* Task requirements *
In the records below, find each line holding the word "colour" and copy it.

● ● ● ●

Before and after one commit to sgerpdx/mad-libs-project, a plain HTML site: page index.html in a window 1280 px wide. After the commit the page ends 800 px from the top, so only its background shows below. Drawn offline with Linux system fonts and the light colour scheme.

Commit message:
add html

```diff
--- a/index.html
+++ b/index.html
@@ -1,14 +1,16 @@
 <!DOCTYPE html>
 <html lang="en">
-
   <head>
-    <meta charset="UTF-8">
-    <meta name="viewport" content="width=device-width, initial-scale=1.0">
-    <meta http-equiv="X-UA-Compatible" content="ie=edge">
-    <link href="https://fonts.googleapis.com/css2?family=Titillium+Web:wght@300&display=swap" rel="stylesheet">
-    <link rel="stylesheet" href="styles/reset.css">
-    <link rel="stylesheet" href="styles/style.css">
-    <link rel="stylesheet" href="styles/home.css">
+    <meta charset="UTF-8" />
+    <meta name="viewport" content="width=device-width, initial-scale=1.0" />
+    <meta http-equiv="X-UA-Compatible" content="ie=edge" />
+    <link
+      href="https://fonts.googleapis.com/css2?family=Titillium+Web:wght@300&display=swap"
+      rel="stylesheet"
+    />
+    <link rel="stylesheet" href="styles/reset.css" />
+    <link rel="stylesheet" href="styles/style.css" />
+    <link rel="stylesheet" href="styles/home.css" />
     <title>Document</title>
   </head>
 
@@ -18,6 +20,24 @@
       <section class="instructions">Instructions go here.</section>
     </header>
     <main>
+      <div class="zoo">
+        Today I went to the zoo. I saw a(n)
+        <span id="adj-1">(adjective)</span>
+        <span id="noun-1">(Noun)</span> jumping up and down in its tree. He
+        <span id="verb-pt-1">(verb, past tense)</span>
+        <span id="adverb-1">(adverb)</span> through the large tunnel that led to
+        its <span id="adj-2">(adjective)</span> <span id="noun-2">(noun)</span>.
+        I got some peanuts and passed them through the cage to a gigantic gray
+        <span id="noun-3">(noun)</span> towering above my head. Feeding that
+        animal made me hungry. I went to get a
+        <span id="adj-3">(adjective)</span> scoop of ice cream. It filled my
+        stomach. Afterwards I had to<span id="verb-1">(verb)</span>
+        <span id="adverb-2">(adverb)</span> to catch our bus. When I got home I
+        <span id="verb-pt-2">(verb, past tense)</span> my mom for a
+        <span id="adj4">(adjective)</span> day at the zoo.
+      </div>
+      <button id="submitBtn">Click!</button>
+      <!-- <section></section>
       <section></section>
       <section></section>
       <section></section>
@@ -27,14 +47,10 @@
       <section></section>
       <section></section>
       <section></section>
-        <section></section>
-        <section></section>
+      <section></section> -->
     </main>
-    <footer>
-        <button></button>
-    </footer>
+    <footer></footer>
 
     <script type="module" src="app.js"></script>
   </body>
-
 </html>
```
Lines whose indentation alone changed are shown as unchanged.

● ● ● ●

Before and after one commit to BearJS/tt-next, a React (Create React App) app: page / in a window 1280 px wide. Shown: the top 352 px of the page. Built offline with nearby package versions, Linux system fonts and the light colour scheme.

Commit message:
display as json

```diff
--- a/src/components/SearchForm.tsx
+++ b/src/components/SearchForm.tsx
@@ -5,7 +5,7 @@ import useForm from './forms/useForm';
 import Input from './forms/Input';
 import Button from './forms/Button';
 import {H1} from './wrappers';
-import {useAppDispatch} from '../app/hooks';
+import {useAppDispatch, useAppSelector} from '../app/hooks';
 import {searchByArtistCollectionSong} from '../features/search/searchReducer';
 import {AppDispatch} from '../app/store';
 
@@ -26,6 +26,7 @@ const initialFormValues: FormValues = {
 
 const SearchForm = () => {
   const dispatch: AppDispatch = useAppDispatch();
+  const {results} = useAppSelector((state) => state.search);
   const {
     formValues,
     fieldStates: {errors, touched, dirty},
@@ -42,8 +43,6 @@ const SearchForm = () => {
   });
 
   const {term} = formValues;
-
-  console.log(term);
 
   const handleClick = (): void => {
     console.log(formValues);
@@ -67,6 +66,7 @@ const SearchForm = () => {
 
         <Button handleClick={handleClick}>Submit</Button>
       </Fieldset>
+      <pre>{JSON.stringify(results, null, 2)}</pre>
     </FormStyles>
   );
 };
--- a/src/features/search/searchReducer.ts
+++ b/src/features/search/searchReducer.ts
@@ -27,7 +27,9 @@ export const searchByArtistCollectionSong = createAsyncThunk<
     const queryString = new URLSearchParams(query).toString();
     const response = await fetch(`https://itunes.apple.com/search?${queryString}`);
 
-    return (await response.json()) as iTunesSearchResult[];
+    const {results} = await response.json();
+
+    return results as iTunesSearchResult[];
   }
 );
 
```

● ● ● ●

* Task solution *
Before and after one commit to sgerpdx/mad-libs-project, a plain HTML site: page index.html in a window 1280 px wide. After the commit the page ends 800 px from the top, so only its background shows below. Drawn offline with Linux system fonts and the light colour scheme.
Before and after one commit to BearJS/tt-next, a React (Create React App) app: page / in a window 1280 px wide. Shown: the top 352 px of the page. Built offline with nearby package versions, Linux system fonts and the light colour scheme.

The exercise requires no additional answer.